Cause my lawn has thatch – The term “thatch” refers to a buildup of dead and living grass stems, roots, and shoots that sit directly on top of the soil, right below the grass.
In warm, humid conditions thatch will decompose quickly and serve as a useful source of nourishment for the soil.
However, if it’s not breaking down as quickly as it’s forming, the thatch will accumulate and start to cause problems.
If the thatch is less than 1/2“ thick, you should leave it to work its magic. If you notice that the sheet of organic matter is getting thicker over time.
You’ll need to take some action to prevent it from weakening your lawn and providing a haven for pests and diseases.
When you have a thick layer of thatch that prevents moisture and fertilizers from filtering down to the roots.
And you can find yourself adding too much water and fertilizer, both of which can damage the lawn.
In severe cases, the grassroots can start to grow in the thatch instead of in the soil.
Thatch forms easily when:
- The soil is wet and heavy; when it’s alkaline (pH is high); or when it’s compacted
- You’ve applied so much pesticide that earthworms and microorganisms can’t do their jobs
- The lawn has received too much fertilizer, and is growing faster than the waste matter it generates is able to decompose

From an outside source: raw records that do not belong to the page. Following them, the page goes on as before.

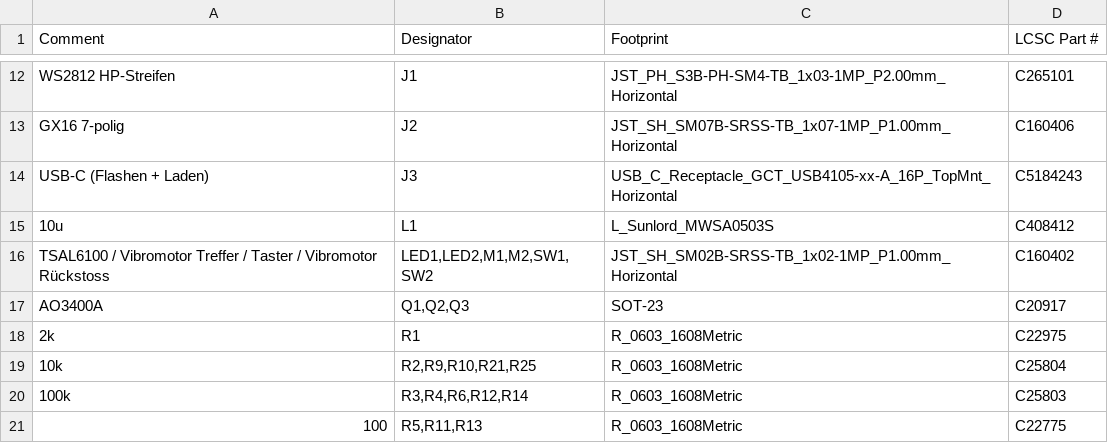
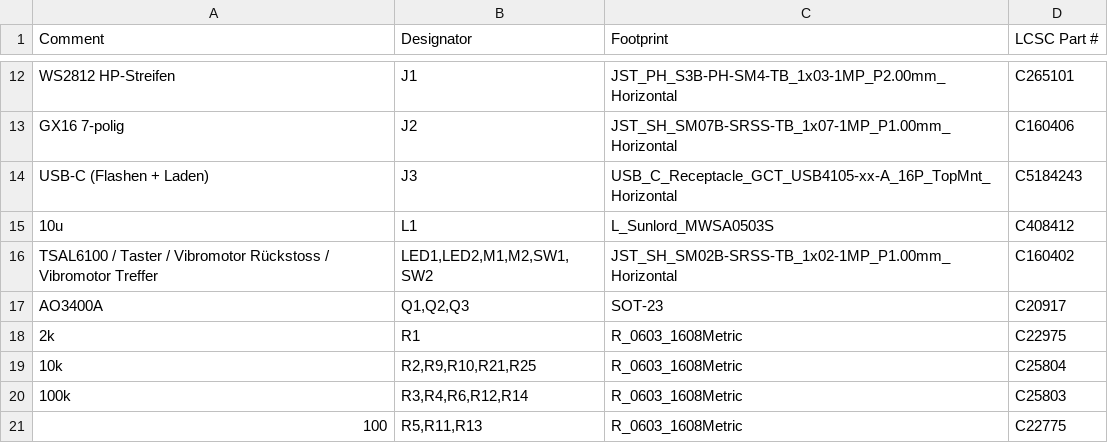
Before and after one commit to G5K-org/open-lasertag, a CSV file: kicad/waffe_elektronik/fertigung/jlcpcb/waffe_elektronik_bom.csv, drawn as a sheet; only a part is shown, gaps mark what is left out.

Commit message:
Platine: kürzere Leiterbahnen, Beschriftung auf der Vorderseite
- B.Cu: L-förmige Bahnen durch 45°-Abschnitte ersetzt (EN/Abzug/Nachladen/IR/WS2812
  als paralleles Bündel, BOOT, Rückstoß, 3V3-Sensor), VBUS-Ring mit 45°-Ecken
- Steckerbeschriftung auf F.SilkS neben dem jeweiligen Stecker, frei von Pads
  und Bauteilkörpern; Pin 1 von J2 markiert; Projekt-URL auf B.SilkS
- Skill kicad-pcb: Regeln "so kurz wie möglich" und "Beschriftung vorne",
  Prüfwerkzeuge tools/detour.py und tools/silk.py
- Fertigungsdaten JLCPCB neu erzeugt, BOM-Kommentare stabil sortiert

```diff
--- a/kicad/waffe_elektronik/fertigung/jlcpcb/waffe_elektronik_bom.csv
+++ b/kicad/waffe_elektronik/fertigung/jlcpcb/waffe_elektronik_bom.csv
@@ -15,3 +15,3 @@ USB-C (Flashen + Laden),J3,USB_C_Receptacle_GCT_USB4105-xx-A_16P_TopMnt_Horizont
 10u,L1,L_Sunlord_MWSA0503S,C408412
-TSAL6100 / Vibromotor Treffer / Taster / Vibromotor Rückstoss,"LED1,LED2,M1,M2,SW1,SW2",JST_SH_SM02B-SRSS-TB_1x02-1MP_P1.00mm_Horizontal,C160402
+TSAL6100 / Taster / Vibromotor Rückstoss / Vibromotor Treffer,"LED1,LED2,M1,M2,SW1,SW2",JST_SH_SM02B-SRSS-TB_1x02-1MP_P1.00mm_Horizontal,C160402
 AO3400A,"Q1,Q2,Q3",SOT-23,C20917
```
Also changed, not shown: 26 other files.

- It’s warm and you have creeping grass species such as Bluegrass, Bentgrass, Bermuda, or Zoysia
It’s important to note that you don’t get more thatch buildup when you mulch your lawn clippings.
Since grass clippings are 85% water, they decompose quickly and actually add nitrogen to the soil when you leave them on the lawn.

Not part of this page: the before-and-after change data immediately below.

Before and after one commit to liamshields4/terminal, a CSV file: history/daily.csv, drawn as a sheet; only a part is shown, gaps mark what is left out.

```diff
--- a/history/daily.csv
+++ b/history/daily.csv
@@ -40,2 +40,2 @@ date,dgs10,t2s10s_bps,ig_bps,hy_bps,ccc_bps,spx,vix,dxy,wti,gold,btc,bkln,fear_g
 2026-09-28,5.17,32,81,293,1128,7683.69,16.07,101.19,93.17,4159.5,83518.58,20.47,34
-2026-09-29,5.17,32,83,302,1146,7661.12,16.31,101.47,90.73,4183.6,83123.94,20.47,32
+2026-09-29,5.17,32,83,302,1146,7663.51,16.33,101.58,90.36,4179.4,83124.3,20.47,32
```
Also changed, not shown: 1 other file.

This reduces the need to use fertilizers.
Keeping thatch under control
So, if you have more than ½” of thatch, how do you get rid of it and/or improve the condition of your lawn so that it won’t reappear?
Maybe you’ll get away with just raking the turf energetically, or you might have to resort to using specialist power tools.
You can either engage a lawn care service to do the job or rent a machine at a tool rental store or garden center.
A vertical mowing dethatcher has spinning vertical blades that pull the thatch up to the surface and cut it.
A power rake dethatcher rips up the thatch with the help of sturdy, spring-loaded metal wires.
Whichever method you pick, your lawn will be a mess, so you’ll need to clear away the loosened vegetation and use it for compost.
After you’ve removed the thatch, your turf will be weak.
You can shorten the recovery time by giving it some fertilizer, overseeding it if required, and then watering it.
To promote increased microbe activity in the soil and the breakdown of thatch, try topdressing with humus that has a high organic content. You can also water with an organic “tea”.
This is not a quick fix, though, and won’t be sufficient to restore your lawn if the thatch situation has already gotten out of hand.
Use a special tool with hollow tines to punch holes in the lawn so that water and air reach the soil more easily.
The organic matter removed disintegrates and serves as a top dressing, which helps get rid of thatch.